Among the thousands of questions NRA-ILA answers every month by email, phone and letter are scores that begin “This guy told me he heard …” Unfortunately, all too often this is the telltale sign of one of the rampant rumors that circulate around campfires or gun store counters, and especially on the Internet. Three of the most recent top rumors involve veterans’ gun rights, the status of the “sporting purposes” test for firearms importation, and new restrictions on gun shows.
The first of these stems from a widely circulated email, allegedly from a “Vietnam vet and retired police officer,” claiming he visited a Department of Veterans Affairs clinic and was asked several mental health questions. The message goes on to claim that the nurse told him a “wrong” answer would be “reported … to Homeland Security” and result in the loss of his Right-to-Carry permit.
Fortunately for veterans, that warning was incorrect. It’s true that mental health questions are now standard procedure during the patient intake process at VA facilities. That's a result of heightened concern about post-traumatic stress disorder and similar legitimate issues affecting veterans.
However, the Department of Homeland Security isn't the agency that compiles records of people who are prohibited from possessing firearms. The FBI does that, in order to operate the National Instant Criminal Background Check System. And although some VA records are reported to NICS, a record will only be reported if the person has been "adjudicated as a mental defective"—in other words, that the person is mentally incompetent.
At the VA, a person can only be found incompetent after a lengthy process that includes the opportunity for a hearing and appeal. Just telling a nurse you feel "stressed" (as the email claims) wouldn’t be enough. And the NICS Improvement Amendment Act of 2007 not only makes clear that any "adjudication" without those procedures won't result in the loss of gun rights, but also provides a way for those who have been found incompetent to get the finding reversed.
The second rumor involves a provision in the recently signed fiscal year 2012 Justice Department appropriations bill, which prohibits the Bureau of Alcohol, Tobacco, Firearms and Explosives from banning the importation of shotguns that are currently legally imported. (See ILA Report, Feb. 2012.) The provision was prompted by a BATFE “study” that sought to reinterpret the “sporting purposes” test in a manner that would have banned the import of popular hunting, self-defense and target shotguns.
Unfortunately, some have wrongly concluded that this provision repeals the “sporting purposes” test for importation of all firearms. While the NRA does support a repeal of that unconstitutional standard, the recent bill doesn’t go nearly that far. The new provision only prevents, at least in the short term, new shotgun bans under the “sporting purpose” language. Heading off the current ban is cause for celebration, but by no means is the NRA’s work on this issue finished.
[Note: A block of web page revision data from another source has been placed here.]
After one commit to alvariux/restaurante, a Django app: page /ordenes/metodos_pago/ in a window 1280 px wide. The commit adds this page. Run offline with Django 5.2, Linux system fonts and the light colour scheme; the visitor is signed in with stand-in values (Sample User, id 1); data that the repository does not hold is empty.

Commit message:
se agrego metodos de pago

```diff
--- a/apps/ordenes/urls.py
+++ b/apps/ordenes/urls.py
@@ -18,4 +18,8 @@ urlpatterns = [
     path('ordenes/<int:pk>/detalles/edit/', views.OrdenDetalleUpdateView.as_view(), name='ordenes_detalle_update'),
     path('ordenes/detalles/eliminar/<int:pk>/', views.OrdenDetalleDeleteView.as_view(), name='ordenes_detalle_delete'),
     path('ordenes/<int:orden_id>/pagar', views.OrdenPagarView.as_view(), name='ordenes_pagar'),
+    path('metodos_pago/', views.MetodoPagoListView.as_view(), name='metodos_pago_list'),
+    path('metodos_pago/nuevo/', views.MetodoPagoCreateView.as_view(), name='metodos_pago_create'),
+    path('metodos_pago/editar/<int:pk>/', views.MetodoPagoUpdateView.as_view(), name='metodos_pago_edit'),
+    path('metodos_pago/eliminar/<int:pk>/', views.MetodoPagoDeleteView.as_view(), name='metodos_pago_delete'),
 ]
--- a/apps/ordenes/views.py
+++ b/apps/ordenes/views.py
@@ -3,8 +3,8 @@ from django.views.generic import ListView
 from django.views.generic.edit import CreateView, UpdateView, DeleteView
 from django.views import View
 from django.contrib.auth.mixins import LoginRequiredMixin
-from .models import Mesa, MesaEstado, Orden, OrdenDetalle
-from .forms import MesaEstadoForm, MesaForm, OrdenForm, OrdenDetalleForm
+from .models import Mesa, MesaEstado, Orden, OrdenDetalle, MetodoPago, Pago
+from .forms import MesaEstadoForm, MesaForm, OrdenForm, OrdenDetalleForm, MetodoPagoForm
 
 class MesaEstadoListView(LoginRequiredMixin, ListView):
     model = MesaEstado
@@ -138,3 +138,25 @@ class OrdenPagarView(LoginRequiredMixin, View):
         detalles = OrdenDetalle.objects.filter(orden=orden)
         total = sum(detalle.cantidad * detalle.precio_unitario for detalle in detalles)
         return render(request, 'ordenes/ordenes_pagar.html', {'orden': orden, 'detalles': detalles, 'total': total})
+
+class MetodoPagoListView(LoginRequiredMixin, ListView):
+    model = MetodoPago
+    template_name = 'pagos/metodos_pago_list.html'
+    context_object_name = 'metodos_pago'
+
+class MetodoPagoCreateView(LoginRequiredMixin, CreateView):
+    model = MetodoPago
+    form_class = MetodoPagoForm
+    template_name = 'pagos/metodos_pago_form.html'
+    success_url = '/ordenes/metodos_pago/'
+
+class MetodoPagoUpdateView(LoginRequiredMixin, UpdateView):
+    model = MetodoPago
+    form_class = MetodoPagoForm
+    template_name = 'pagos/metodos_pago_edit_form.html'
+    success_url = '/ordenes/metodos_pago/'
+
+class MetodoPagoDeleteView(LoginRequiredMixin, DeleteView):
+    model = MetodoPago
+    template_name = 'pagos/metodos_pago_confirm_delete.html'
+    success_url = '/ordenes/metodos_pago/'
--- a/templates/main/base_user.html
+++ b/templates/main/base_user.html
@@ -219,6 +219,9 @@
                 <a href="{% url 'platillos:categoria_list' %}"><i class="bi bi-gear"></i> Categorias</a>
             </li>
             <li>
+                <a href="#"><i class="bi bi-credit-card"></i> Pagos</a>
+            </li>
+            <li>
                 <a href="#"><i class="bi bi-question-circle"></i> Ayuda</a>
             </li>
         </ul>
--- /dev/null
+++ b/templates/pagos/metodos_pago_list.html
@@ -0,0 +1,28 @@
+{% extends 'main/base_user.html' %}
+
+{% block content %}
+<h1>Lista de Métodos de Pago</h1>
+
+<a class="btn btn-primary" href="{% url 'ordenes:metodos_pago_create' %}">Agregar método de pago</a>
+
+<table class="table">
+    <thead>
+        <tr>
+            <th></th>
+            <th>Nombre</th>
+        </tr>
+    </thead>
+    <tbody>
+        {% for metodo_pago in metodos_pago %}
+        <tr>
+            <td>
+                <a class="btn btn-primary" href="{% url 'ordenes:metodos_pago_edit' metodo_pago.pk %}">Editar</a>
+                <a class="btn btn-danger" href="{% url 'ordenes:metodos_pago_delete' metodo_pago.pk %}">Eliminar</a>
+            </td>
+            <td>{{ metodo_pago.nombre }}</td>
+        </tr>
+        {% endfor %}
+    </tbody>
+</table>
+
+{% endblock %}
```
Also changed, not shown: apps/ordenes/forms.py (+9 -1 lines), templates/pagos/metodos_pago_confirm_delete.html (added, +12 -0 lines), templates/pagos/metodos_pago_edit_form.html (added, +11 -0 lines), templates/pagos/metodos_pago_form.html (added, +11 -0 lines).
Finally, an email has recently circulated claiming that law enforcement officials at a Colorado gun show have told vendors that as of Jan. 1, 2012, only federal firearms licensees would be able to sell guns at shows, and that private citizens would only be able to buy or sell two firearms per year.
This message may be based on a misunderstanding of Colorado law—which does require background checks on firearm transfers at gun shows, but doesn’t prohibit all private sales—or it may just be yet another rumor. After all, since 1986, the Firearms Owners’ Protection Act has made clear that under federal law, a private individual can “make occasional sales, exchanges, or purchases of firearms for the enhancement of a personal collection or for a hobby” without needing an FFL. NRA-ILA is investigating this issue, and will report any further information of interest in a future issue.